Finally putting Dark Messiah to rest at 2.15am this morning was a mighty relief. Apart from being tetchy and desperately in need of some sleep, I was grateful I wouldn't have to endure another day of draining exasperation. For its considerable flaws and its ability to wind you up, you'll want to kick Dark Messiah: Elements into the inky abyss.
Yet there's so much to love about Arkane's brutal fantasy-action RPG - not least the humour coursing through the veins of every undead encounter. The ability to be so routinely violent helps you keep your head when others are, inevitably, losing theirs in great globs of blood. It's a game of simple, repetitive and often wicked pleasures: booting unwary enemies to their doom; into the abyss, against a wall of spikes or flame. If none of those are options, then you can always see if you can slash a rope and send a massive stone statue tumbling onto their heads, or dispense some lightning justice into a pool of water and electrocute the whole lot.
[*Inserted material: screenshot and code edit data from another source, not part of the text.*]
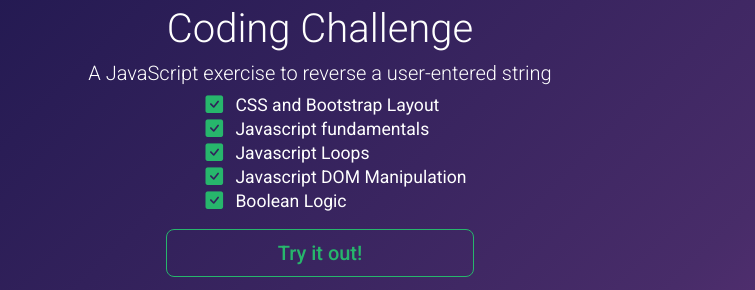
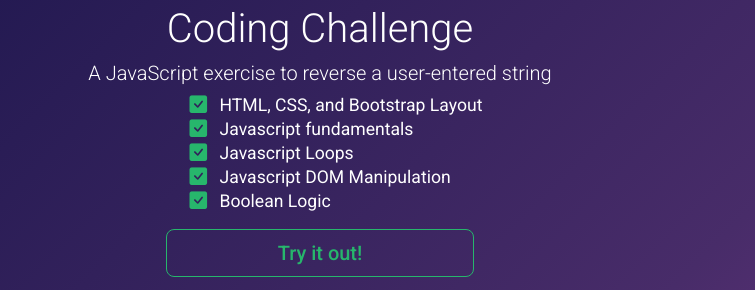
Before and after one commit to GI-Jamal/CrucibleReverse, a plain HTML site: page index.html in a window 1280 px wide. Shown: the part 224-514 px from the top of the page, 0-755 px from the left. Drawn offline with nearby package versions, Linux system fonts and the light colour scheme; a web font is replaced by a local one.

Commit message:
Updated text

```diff
--- a/index.html
+++ b/index.html
@@ -119,12 +119,14 @@
         <div class="col text-center">
           <h1 class="display-5 fw-bold titleText">Flip Flop</h1>
           <h1 class="display-6">Coding Challenge</h1>
-          <h4 class="lead">A JavaScript exercise to reverse a user-entered string</h4>
+          <h4 class="lead">
+            A JavaScript exercise to reverse a user-entered string
+          </h4>
           <div class="d-flex">
             <ul class="checklist text-start mx-auto">
               <li>
                 <i class="bi bi-check-square-fill"></i>
-                <span>CSS and Bootstrap Layout</span>
+                <span>HTML, CSS, and Bootstrap Layout</span>
               </li>
               <li>
                 <i class="bi bi-check-square-fill"></i>
```
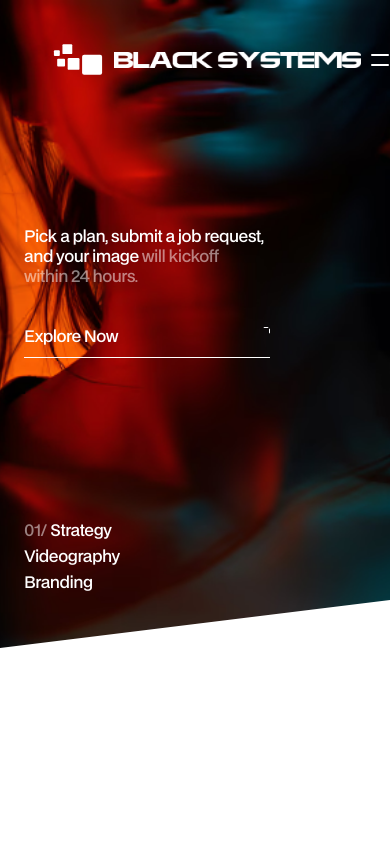
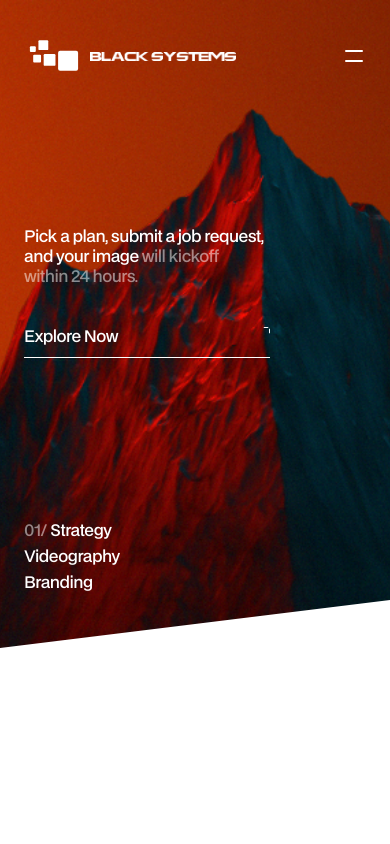
Before and after one commit to MartonCsizmazia/black_systems_framer_website, a React (Vite) app: page / in a window 390 px wide. Shown: the top 844 px of the page. Built offline with nearby package versions, Linux system fonts and the light colour scheme.

Commit message:
navbar menu aligned

```diff
--- a/src/assets/images/index.ts
+++ b/src/assets/images/index.ts
@@ -25,7 +25,7 @@ import ctaAvatarWfrjn1Src from './cta-avatar-wfrjn1.avif'
 import assetXfjtzmSrc from './asset-xfjtzm.avif'
 import assetXzbpneSrc from './asset-xzbpne.avif'
 import backArrow6ttbkxSrc from './back-arrow-6ttbkx.svg'
-import bgImageHshviiSrc from './bg-image-hshvii.avif'
+import bgImageHshviiSrc from './mountain_split_light_v11.png'
 import bgImageJqzov1Src from './bg-image-jqzov1.avif'
 import bgImageJt7zqgSrc from './bg-image-jt7zqg.avif'
 import bgImageRmeblxSrc from './bg-image-rmeblx.avif'
--- a/src/components/Navbar.css
+++ b/src/components/Navbar.css
@@ -213,7 +213,6 @@
    Closed/Mobile Open (<1200px) are. */
 @media (max-width: 1199.98px) {
   .navbar__bar {
-    max-width: 390px;
     padding: 24px;
     gap: 10px;
     justify-content: flex-start;
@@ -236,6 +235,11 @@
   }
   .navbar__logo-link {
     order: 0;
+  }
+  /* Shrink the wordmark (not the animated mark) to leave room for the
+     hamburger on narrow screens. */
+  .navbar__logo-img {
+    height: 60%;
   }
   .navbar__menu {
     display: none;
@@ -278,3 +282,27 @@
     background: var(--color-paper);
   }
 }
+
+/* Phones: the desktop gutters (24px on .navbar + 24px inside the bar) waste
+   too much width, so tighten the horizontal padding. */
+@media (max-width: 809.98px) {
+  .navbar {
+    padding: 0 8px;
+  }
+  .navbar__bar {
+    padding: 20px 16px;
+  }
+}
+
+/* Small phones only: the hamburger bar becomes a centred card (max 390px).
+   From 600px up to the desktop breakpoint it spans the full width instead —
+   logo on the left, hamburger on the right. */
+@media (max-width: 599.98px) {
+  .navbar__bar {
+    max-width: 390px;
+  }
+
+  .navbar__logo-img {
+    height: 50%;
+  }
+}
```
Also changed, not shown: src/assets/images/mountain_split_light.png (deleted), src/assets/images/mountain_split_light_v11.png (added).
Despite its RPG leanings, Dark Messiah: Elements is an unapologetically linear, story-based affair, set over ten medium-sized chapters, and in some ways all the better for it. Like a more focused, action-oriented take on Oblivion, it strips out most of the padding associated with fantasy RPGs and just lets you get on with the business of fighting an awful lot of ugly monsters in a plethora of familiar fantasy haunts (think dungeons, sewers, castles). Admittedly, the story isn't exactly its strong point (thanks to wooden voice acting and uninspired dialogue), but you can't help smirk at, for instance, the way the game plays evil brunette Xana off against wholesome, simpering Leanna. Xana's jealous reaction is good value even if you do spurn her rather predatory advances. All the stuff about you, Sareth, going after Shantirir Crystal and the Skull of Shadows is pure fantasy fluff, but innocuous enough.
In terms of the gameplay, how you go about death-dealing is, to a large extent, up to you, despite the way the game initially funnels players into selecting one of four available character classes (Warrior, Mage, Archer, Assassin). For example, selecting a Mage gives you the ability to cast fireballs and lightning, but doesn't preclude you from using a sword, combining attack methods like a Warrior Mage hybrid. That said, you can't wield a shield as a Mage, so you might end up casting protection spells, while your inability to use a bow might encourage you to blast enemies with fireballs, rather than arrows, or play around with telekinesis. Playing as Assassin, you sneak around plunging daggers into enemy backs and pushing them off precipices. It's certainly a game that promises numerous different experiences to suit everyone from the patient, stealthy type to those that just like to smash things up and roar (speaking of which, you should've heard Tom's furious Turok sessions - the office shook).
Playable exclusively in first-person, the first thing to note about the new 'Elements' version of Dark Messiah: Elements is how well the controls have translated onto the 360 pad. The basics, like aiming and firing, work fine, whether dealing with projectiles or one-on-one melee battles, with right-trigger to attack, left to defend, and both held down at once to pull off the ever-useful kick. The more expansive use of skills and special abilities is handled with remarkable fluidity thanks to the 'quick switch' d-pad system. Delving into the actual menus lets you select one-off items, such as health and mana potions, and configure the quick-switch mapping to your own requirements.
Within an hour or so, once you start to level up and gain new abilities, the whole quick-switch/menu system becomes a regular companion, making inherently quite complex actions and choices simple. The more you play and the more you start to understand the weaknesses of each enemy type, the easier it becomes to settle on favourites, and the more enjoyable the combat becomes. Few games have ever managed to pull off such sickeningly satisfying first-person melee/magic/sword combat, so to combine so many varieties and make every one of them enjoyable is creditable. Although it's about to be bettered in melee terms by the upcoming Condemned 2, there's still an enormous amount of satisfaction to be gained once you get going and have an array of skills and items available to you. That feeling of having so many effective options to choose from at once, for me, elevates the game above some of its issues - even if, ultimately, it takes a good few hours before that becomes apparent.
In fact, such is the extent of Dark Messiah: Elements' problems, it'll be a miracle if you get that far. Good (ish) news, though: Elements is a classic example of a game that starts off mediocre, dips into the realms of outright rubbishness, then soars unexpectedly out of the mire to become bafflingly engaging. The opening levels are dire (and formed the basis of the dreadful demo released before Christmas); beginning with a clunky, charmless demonstration of your ability to kick people to their doom, before descending into murky dungeon monotony then moving onto a Cyclops chase level so badly optimised it made onlookers wince.